This backless booster seat looks like a good option for parents, as it's small and easily transportable, so you can take it on holiday. But our crash tests show that it provides virtually no side-impact protection and little front-impact protection, plus the seat belt cut into the neck area on our crash test dummies.
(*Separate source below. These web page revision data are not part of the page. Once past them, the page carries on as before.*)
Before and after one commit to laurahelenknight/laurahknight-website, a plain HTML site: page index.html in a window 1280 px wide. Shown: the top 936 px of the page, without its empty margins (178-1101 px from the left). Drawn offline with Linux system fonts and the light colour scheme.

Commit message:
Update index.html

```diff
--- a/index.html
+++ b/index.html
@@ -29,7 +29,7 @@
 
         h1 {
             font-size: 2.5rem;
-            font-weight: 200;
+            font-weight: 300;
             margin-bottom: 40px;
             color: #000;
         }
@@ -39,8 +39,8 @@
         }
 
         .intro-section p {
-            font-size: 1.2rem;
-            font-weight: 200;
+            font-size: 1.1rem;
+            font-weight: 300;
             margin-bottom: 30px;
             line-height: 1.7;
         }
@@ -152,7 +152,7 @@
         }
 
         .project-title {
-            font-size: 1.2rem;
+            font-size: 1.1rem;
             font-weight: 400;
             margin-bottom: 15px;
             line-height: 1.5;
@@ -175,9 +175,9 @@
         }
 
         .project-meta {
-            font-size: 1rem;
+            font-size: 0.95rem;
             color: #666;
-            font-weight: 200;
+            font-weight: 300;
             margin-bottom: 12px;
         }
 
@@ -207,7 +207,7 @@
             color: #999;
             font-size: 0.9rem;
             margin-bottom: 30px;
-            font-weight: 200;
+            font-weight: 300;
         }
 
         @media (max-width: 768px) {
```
For these reasons it’s a 0% Don’t Buy.
Child car seats distribute the crash forces over as wide an area as possible and protect your child from being injured by coming into contact with the vehicle interior.
According to UK law, every child must use a child car seat until they’re 12 years old or 135cm/4ft 5in tall, whichever comes first.
In many other European countries the cut-off is higher, at 150cm/4ft 11in, and many child car seats for older children sold in the UK can be used with kids up to 150cm tall.
To find out which child car seats we recommend, visit our child car seat reviews.
Your child's bones continue to strengthen as they grow older, and once they reach around four years old you can swap to a Group 2/3 car seat.
Group 2/3 high-back booster seats are the best choice when a child has outgrown a Group 1 child car seat, as they raise your child and help guide the adult seat belt across them, so that it lies properly across the chest and pelvis.
They also have a protective headrest and side wings, which usually come with added side-impact protection, and will help protect your child's head in a crash.
Backless booster seats can be cheaper and seem more convenient to use (especially if you need to move the child car seat between cars), but they offer very little protection in a crash, particularly if you’re hit from the side, and they have no way of keeping the shoulder strap of a three-point adult seatbelt in the right place on a child.
It may be better to use a backless booster seat than nothing at all, but we would strongly advise investing in a high-back booster seat for daily use to ensure the safety of your child when travelling in a car.
The rules around backless booster seats changed in 2017. Now only children who are over 125cm in height and 22kg in weight can use them, and they are classified as Group 3 seats.
Find out more in our guide to booster seats for children and booster seat law.
If you want to keep your in a child car seat for as long as possible for safety reasons, but they have reached or now exceed the 135cm/4ft 5in height threshold, there are still some options available to you.
We’ve tested child car seats that can be used up to 150cm/4ft 9in, and in some cases up to 160cm/5ft 3in.